'Not a Smoking Gun...A Smoking Saw': Senators Convinced on Khashoggi Killing

Geraldine Edwards
December 6, 2018

A Turkish court has issued arrest warrants for two suspects close to Saudi Crown Prince Mohammed bin Salman over the murder of journalist Jamal Khashoggi, raising pressure on the kingdom's de facto leader after two USA senators accused him of ordering the hit.

"The views that I had before have only solidified", said Menendez, who has called for a strong United States response to Khashoggi's death and backs legislation to end all American support for the Saudi coalition waging war in Yemen, a conflict in which tens of thousands have been killed or starved to death.

Senate Foreign Relations Committee Chairman Bob Corker, R-Tenn., said he believes if the crown prince were put on trial, a jury would find him guilty in "about 30 minutes".

"There's not a smoking gun, there's a smoking saw", Graham told reporters, apparently referring to the bone saw that the Khashoggi assassins brought along when they entrapped, killed, and dismembered him in the Saudi consulate in Istanbul on October 2.

Lindsey Graham, the Republican senator and close ally of Trump, said: "There's not a smoking gun - there's a smoking saw".
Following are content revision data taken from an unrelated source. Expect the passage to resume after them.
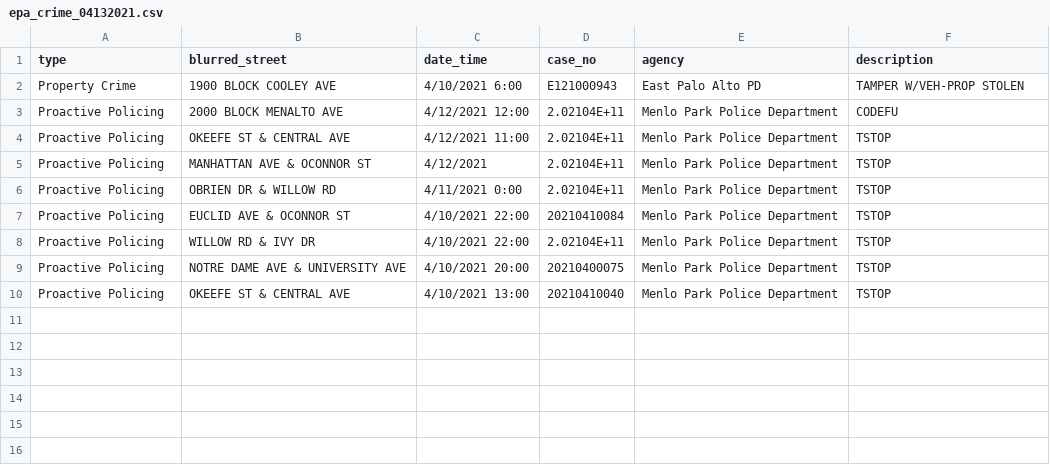
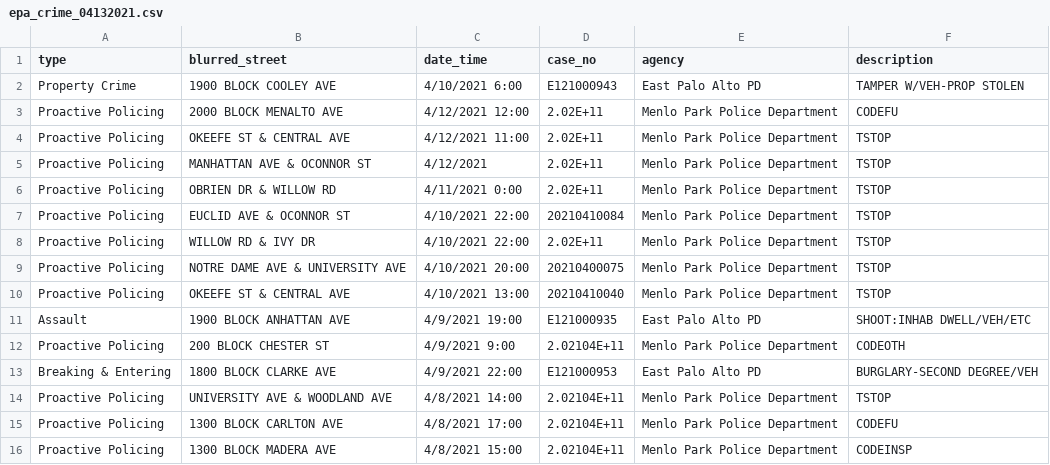
Before and after one commit to francine-stephens/soc176-data-processing, a CSV file: A4/epa_crime_04132021.csv, drawn as a sheet.

```diff
--- a/A4/epa_crime_04132021.csv
+++ b/A4/epa_crime_04132021.csv
@@ -2,9 +2,15 @@ type,blurred_street,date_time,case_no,agency,description
 Property Crime,1900 BLOCK COOLEY AVE,4/10/2021 6:00,E121000943,East Palo Alto PD,TAMPER W/VEH-PROP STOLEN
-Proactive Policing,2000 BLOCK MENALTO AVE,4/12/2021 12:00,2.02104E+11,Menlo Park Police Department,CODEFU
-Proactive Policing,OKEEFE ST & CENTRAL AVE,4/12/2021 11:00,2.02104E+11,Menlo Park Police Department,TSTOP
-Proactive Policing,MANHATTAN AVE & OCONNOR ST,4/12/2021,2.02104E+11,Menlo Park Police Department,TSTOP
-Proactive Policing,OBRIEN DR & WILLOW RD,4/11/2021 0:00,2.02104E+11,Menlo Park Police Department,TSTOP
+Proactive Policing,2000 BLOCK MENALTO AVE,4/12/2021 12:00,2.02E+11,Menlo Park Police Department,CODEFU
+Proactive Policing,OKEEFE ST & CENTRAL AVE,4/12/2021 11:00,2.02E+11,Menlo Park Police Department,TSTOP
+Proactive Policing,MANHATTAN AVE & OCONNOR ST,4/12/2021,2.02E+11,Menlo Park Police Department,TSTOP
+Proactive Policing,OBRIEN DR & WILLOW RD,4/11/2021 0:00,2.02E+11,Menlo Park Police Department,TSTOP
 Proactive Policing,EUCLID AVE & OCONNOR ST,4/10/2021 22:00,20210410084,Menlo Park Police Department,TSTOP
-Proactive Policing,WILLOW RD & IVY DR,4/10/2021 22:00,2.02104E+11,Menlo Park Police Department,TSTOP
+Proactive Policing,WILLOW RD & IVY DR,4/10/2021 22:00,2.02E+11,Menlo Park Police Department,TSTOP
 Proactive Policing,NOTRE DAME AVE & UNIVERSITY AVE,4/10/2021 20:00,20210400075,Menlo Park Police Department,TSTOP
 Proactive Policing,OKEEFE ST & CENTRAL AVE,4/10/2021 13:00,20210410040,Menlo Park Police Department,TSTOP
+Assault,1900 BLOCK ANHATTAN AVE,4/9/2021 19:00,E121000935,East Palo Alto PD,SHOOT:INHAB DWELL/VEH/ETC
+Proactive Policing,200 BLOCK CHESTER ST,4/9/2021 9:00,2.02104E+11,Menlo Park Police Department,CODEOTH
+Breaking & Entering,1800 BLOCK CLARKE AVE,4/9/2021 22:00,E121000953,East Palo Alto PD,BURGLARY-SECOND DEGREE/VEH
+Proactive Policing,UNIVERSITY AVE & WOODLAND AVE,4/8/2021 14:00,2.02104E+11,Menlo Park Police Department,TSTOP
+Proactive Policing,1300 BLOCK CARLTON AVE,4/8/2021 17:00,2.02104E+11,Menlo Park Police Department,CODEFU
+Proactive Policing,1300 BLOCK MADERA AVE,4/8/2021 15:00,2.02104E+11,Menlo Park Police Department,CODEINSP
```
Also changed, not shown: A4/fremont_crime_04132021.csv, A4/westminster_crime_04132021.csv.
Turkey's top prosecutor issues arrest warrants for former royal adviser and former deputy chief of intelligence to Saudi Crown Prince Mohammed bin Salman along with 18 other suspects; Trey Yingst reports from Jerusalem. He has touted Saudi arms deals worth billions of dollars to the USA and recently thanked Saudi Arabia for plunging oil prices.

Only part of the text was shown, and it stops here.